TASK PROMPT: Return each line of the data below exactly, omitting any pictures.

TASK INPUT:
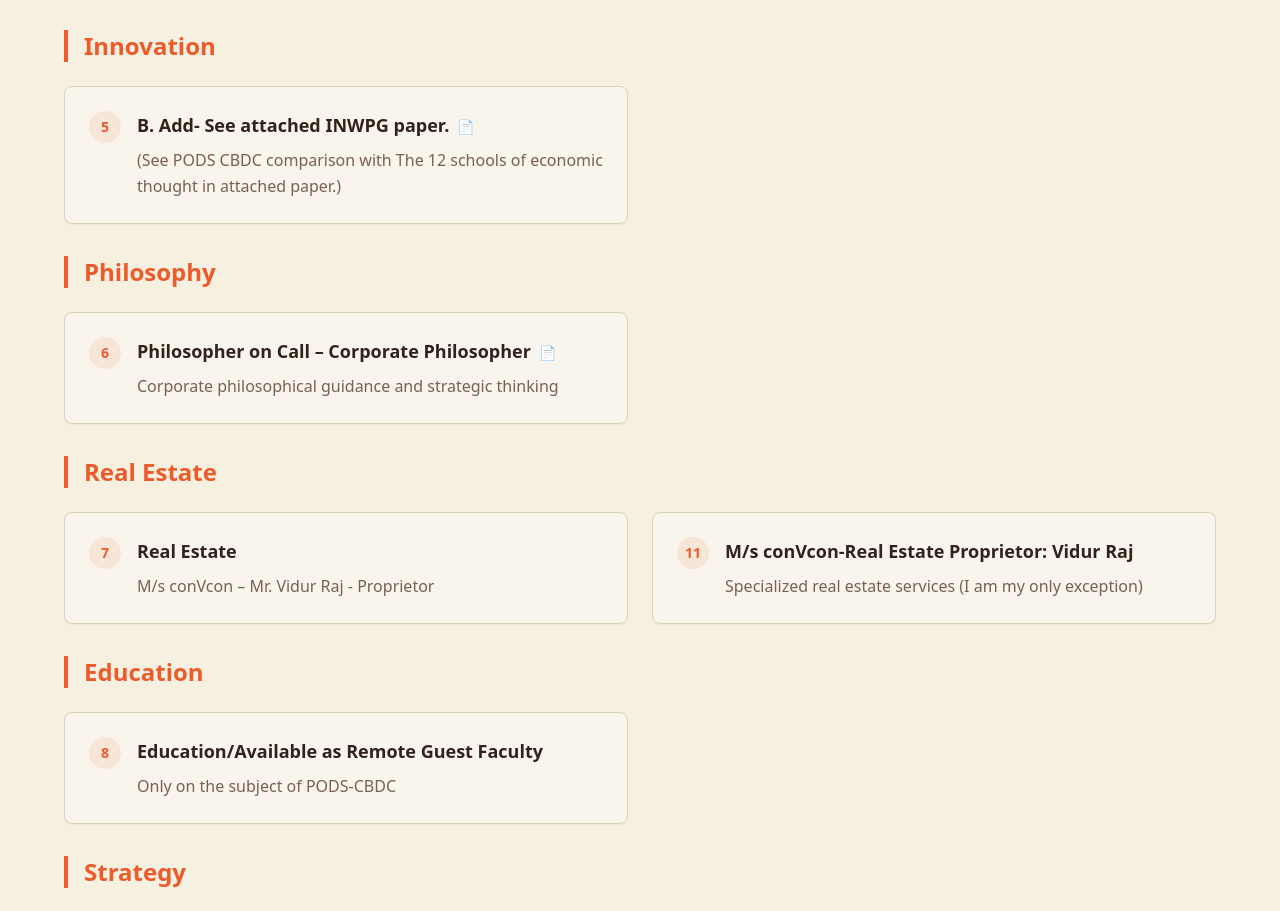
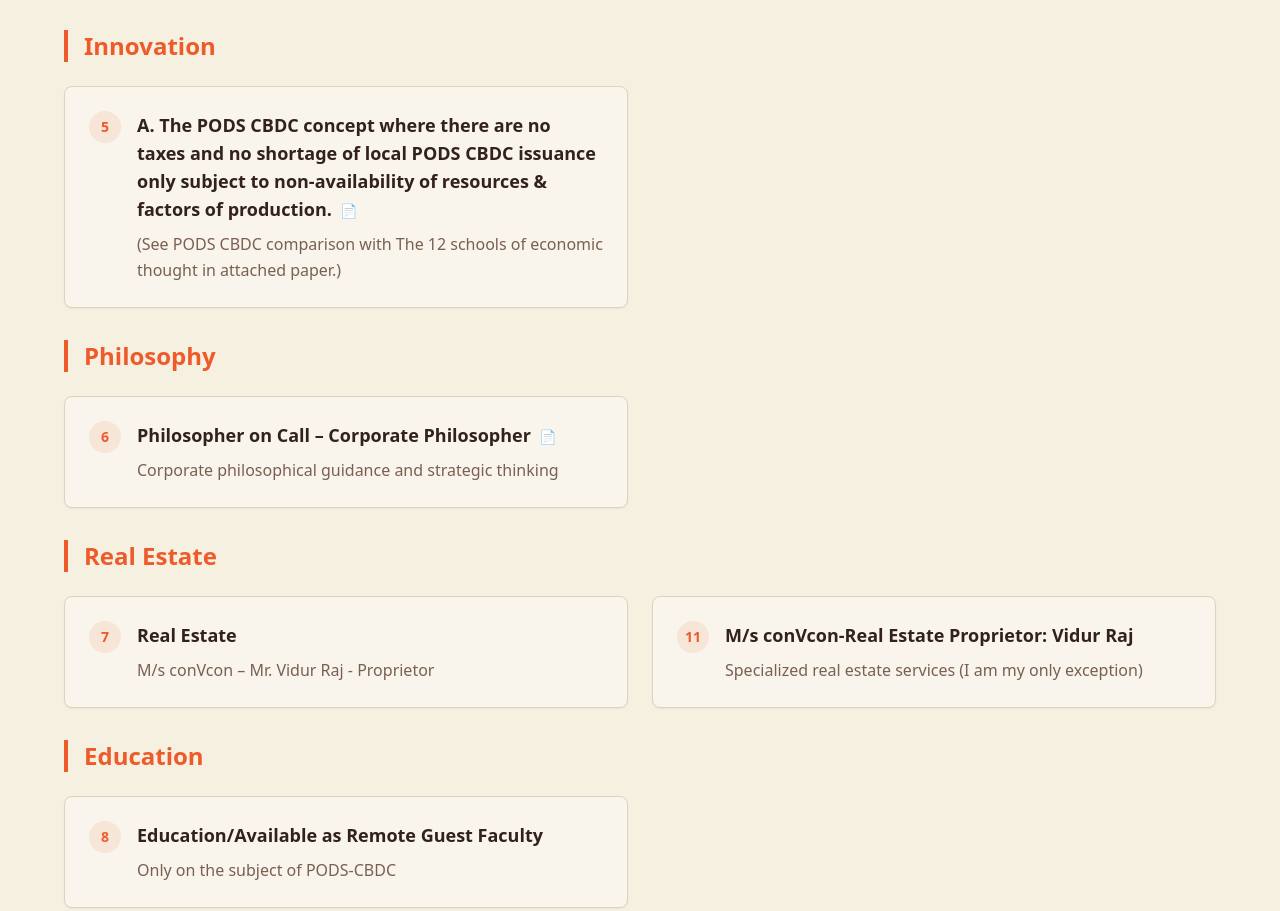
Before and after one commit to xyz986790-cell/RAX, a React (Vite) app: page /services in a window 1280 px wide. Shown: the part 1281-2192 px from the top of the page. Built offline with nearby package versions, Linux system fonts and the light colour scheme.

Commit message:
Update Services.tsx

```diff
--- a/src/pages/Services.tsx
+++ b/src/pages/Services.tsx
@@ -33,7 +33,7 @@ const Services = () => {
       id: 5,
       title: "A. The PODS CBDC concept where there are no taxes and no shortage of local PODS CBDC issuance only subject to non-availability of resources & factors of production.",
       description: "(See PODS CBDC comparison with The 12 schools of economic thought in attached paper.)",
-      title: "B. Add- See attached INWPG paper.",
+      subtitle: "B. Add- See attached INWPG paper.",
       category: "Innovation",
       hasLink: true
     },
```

RESPONSE BELOW:
Before and after one commit to xyz986790-cell/RAX, a React (Vite) app: page /services in a window 1280 px wide. Shown: the part 1281-2192 px from the top of the page. Built offline with nearby package versions, Linux system fonts and the light colour scheme.

Commit message:
Update Services.tsx

```diff
--- a/src/pages/Services.tsx
+++ b/src/pages/Services.tsx
@@ -33,7 +33,7 @@ const Services = () => {
       id: 5,
       title: "A. The PODS CBDC concept where there are no taxes and no shortage of local PODS CBDC issuance only subject to non-availability of resources & factors of production.",
       description: "(See PODS CBDC comparison with The 12 schools of economic thought in attached paper.)",
-      title: "B. Add- See attached INWPG paper.",
+      subtitle: "B. Add- See attached INWPG paper.",
       category: "Innovation",
       hasLink: true
     },
```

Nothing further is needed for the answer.